The story has roused sympathy from people worldwide and led to the building of related monuments and parks in many places. There are times, though, when the local people feel torn. One example is the Children’s Peace Statue located in the U.S. state of New Mexico. It was funded with donations, but the site of the statue became a source of contention between the city of Los Alamos, where the atomic bomb was developed, and the surrounding cities, which resulted in the statue being relocated three times.

The wish for peace expressed by Sadako and the other children have touched many people’s hearts. At the same time, we, who live in Hiroshima, think it’s important to understand the viewpoints of others and take their feelings into account. (Yoshiko Hirata, 16, Shiho Fujii, 16, and Anna Ikeda, 16)

Making key chains with the wish for a peaceful world

We made key chains with the image of a flying crane with a flower in its mouth, a design tied to the theme of the Flower Festival. I hope that people will carry this image with them, which conveys the wish for peace to spread far and wide, in the form of the flying crane. I made these key chains with this wish. (Akane Sato, 15)

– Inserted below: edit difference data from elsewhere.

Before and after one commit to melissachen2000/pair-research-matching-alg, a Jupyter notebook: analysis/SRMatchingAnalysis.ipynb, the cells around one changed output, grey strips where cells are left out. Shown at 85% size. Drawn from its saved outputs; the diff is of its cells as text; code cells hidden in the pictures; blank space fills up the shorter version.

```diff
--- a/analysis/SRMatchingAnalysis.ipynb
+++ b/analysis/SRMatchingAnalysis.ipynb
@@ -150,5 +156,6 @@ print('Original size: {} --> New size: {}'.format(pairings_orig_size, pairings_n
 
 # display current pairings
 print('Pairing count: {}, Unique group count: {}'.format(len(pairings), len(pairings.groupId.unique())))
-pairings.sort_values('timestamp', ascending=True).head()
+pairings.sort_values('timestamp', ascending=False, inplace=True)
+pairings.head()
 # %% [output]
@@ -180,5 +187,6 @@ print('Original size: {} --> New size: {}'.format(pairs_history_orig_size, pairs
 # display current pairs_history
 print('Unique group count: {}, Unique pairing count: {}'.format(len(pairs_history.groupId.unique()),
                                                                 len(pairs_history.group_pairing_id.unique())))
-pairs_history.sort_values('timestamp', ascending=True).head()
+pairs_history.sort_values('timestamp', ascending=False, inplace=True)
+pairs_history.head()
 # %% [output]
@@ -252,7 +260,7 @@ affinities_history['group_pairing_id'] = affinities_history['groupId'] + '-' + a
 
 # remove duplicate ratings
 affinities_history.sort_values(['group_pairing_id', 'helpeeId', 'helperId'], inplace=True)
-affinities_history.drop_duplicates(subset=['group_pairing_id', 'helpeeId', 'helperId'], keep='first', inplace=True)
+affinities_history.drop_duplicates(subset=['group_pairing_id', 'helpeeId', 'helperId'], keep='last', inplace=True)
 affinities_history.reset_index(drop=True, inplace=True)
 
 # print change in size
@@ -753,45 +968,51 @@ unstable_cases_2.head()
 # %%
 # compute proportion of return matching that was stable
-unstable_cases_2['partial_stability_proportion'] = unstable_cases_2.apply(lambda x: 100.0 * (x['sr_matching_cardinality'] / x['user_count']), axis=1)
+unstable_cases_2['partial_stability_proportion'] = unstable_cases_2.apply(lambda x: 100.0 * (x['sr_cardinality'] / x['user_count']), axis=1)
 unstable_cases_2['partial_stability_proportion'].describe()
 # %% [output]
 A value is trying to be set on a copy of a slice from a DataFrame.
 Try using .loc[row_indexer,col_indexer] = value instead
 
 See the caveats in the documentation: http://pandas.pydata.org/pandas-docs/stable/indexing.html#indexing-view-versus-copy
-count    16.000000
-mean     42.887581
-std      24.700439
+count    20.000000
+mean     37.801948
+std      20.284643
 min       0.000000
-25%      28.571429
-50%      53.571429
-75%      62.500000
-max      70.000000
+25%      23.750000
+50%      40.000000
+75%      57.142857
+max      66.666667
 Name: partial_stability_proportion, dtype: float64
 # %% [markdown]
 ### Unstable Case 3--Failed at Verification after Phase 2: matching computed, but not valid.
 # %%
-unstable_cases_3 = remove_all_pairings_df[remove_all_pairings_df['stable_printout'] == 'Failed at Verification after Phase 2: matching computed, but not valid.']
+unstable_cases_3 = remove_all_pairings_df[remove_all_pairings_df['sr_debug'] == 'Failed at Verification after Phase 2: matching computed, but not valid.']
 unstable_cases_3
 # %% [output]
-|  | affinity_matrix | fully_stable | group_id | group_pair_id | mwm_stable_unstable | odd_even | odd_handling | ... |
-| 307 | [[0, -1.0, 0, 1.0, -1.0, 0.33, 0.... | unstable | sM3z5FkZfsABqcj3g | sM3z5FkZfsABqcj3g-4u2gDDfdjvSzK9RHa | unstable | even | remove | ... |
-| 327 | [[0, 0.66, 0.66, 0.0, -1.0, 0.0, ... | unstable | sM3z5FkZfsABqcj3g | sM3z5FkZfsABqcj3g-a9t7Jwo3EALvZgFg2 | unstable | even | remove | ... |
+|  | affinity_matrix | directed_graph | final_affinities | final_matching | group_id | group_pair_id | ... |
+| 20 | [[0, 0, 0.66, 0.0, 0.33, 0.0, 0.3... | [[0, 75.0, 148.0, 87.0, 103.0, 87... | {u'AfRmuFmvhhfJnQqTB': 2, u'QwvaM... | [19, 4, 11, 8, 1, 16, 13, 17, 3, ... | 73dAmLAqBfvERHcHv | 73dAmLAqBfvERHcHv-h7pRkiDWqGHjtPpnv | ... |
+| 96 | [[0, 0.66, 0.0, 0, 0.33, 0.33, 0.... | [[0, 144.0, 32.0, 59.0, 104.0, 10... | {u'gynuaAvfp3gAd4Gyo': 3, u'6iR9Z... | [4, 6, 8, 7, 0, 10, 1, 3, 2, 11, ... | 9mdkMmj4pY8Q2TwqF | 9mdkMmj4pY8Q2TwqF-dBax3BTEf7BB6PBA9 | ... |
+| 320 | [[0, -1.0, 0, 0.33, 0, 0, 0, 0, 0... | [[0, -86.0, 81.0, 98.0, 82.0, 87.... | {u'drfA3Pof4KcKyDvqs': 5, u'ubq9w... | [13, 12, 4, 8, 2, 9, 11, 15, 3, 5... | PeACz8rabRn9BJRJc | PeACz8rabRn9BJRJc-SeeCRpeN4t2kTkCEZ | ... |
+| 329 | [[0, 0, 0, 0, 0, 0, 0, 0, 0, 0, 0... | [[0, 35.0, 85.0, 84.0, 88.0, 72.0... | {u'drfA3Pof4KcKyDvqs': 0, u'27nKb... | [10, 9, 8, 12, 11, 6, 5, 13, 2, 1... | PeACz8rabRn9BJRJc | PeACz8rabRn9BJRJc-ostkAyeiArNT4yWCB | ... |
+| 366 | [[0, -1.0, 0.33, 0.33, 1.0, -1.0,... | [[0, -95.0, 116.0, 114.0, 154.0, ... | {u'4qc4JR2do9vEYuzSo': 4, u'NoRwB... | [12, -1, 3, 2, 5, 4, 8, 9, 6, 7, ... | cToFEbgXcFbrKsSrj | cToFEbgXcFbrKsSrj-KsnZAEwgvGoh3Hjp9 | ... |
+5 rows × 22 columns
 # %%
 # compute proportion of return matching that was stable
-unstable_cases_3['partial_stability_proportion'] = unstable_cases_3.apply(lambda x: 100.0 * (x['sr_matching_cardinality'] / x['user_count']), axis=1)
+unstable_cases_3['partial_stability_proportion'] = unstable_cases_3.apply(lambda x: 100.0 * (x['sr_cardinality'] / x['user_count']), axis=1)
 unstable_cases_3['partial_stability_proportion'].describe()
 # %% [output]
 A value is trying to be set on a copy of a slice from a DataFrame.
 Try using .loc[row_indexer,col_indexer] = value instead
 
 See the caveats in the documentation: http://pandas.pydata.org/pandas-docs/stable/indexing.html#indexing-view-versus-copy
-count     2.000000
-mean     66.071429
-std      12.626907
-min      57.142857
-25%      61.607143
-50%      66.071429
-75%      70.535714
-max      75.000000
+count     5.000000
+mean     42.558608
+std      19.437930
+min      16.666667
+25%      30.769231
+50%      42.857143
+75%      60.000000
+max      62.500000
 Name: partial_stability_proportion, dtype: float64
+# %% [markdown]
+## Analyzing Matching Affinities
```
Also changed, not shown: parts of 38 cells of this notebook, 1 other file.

Sadako’s former classmate shares her memories

“When the white cloth covering the monument was pulled off, exposing the statue of a beautiful girl in the bright blue May sky, I clapped as hard as I possibly could.” Tomiko Kawano, 75, a resident of Naka Ward and a former classmate of Sadako Sasaki at Noboricho Elementary School, described the moment the monument was unveiled in her book Genbaku no Ko no Zo, Rokunen Takegumi no Nakamatachi (The Children’s Peace Monument, Friends from the 6th Grade Takegumi). I listened to her memories of what took place at that time.

With a smile, Ms. Kawano said that she had been on Sadako’s team for the relay race. But when she began to talk about the time she learned that Sadako was in the hospital, her face suddenly turned somber.

When Ms. Kawano heard from her homeroom teacher that Sadako was suffering from an A-bomb-related disease, she felt very sorry for her. Yet at the same time, she was taken aback at the thought that she could have been in Sadako’s shoes. Ms. Kawano experienced the atomic bombing at the age of three and feared that death might eventually claim her, too.

When Ms. Kawano visited Sadako in the hospital that summer, before she passed away in the fall, she saw red spots on Sadako’s hands and legs. When Sadako noticed Ms. Kawano looking at them, she quickly covered her hands and legs with a blanket. “That was the last day I visited her in the hospital. I should have visited her more often,” Ms. Kawano said, choking back tears.

Ms. Kawano shared her memories of Sadako with me and, as I compared her life with my own, I felt that Sadako had given me the chance to think about peace. (Kana Okino, 17)

What is Peace Seeds?
Peace Seeds are the seeds of smiles which can be spread around the world by thinking about peace and the preciousness of life from various viewpoints. To fill this world with flowering smiles, the junior writers—25 junior high school and high school students—choose themes, gather information, and write articles.

(Originally published on May 17, 2018)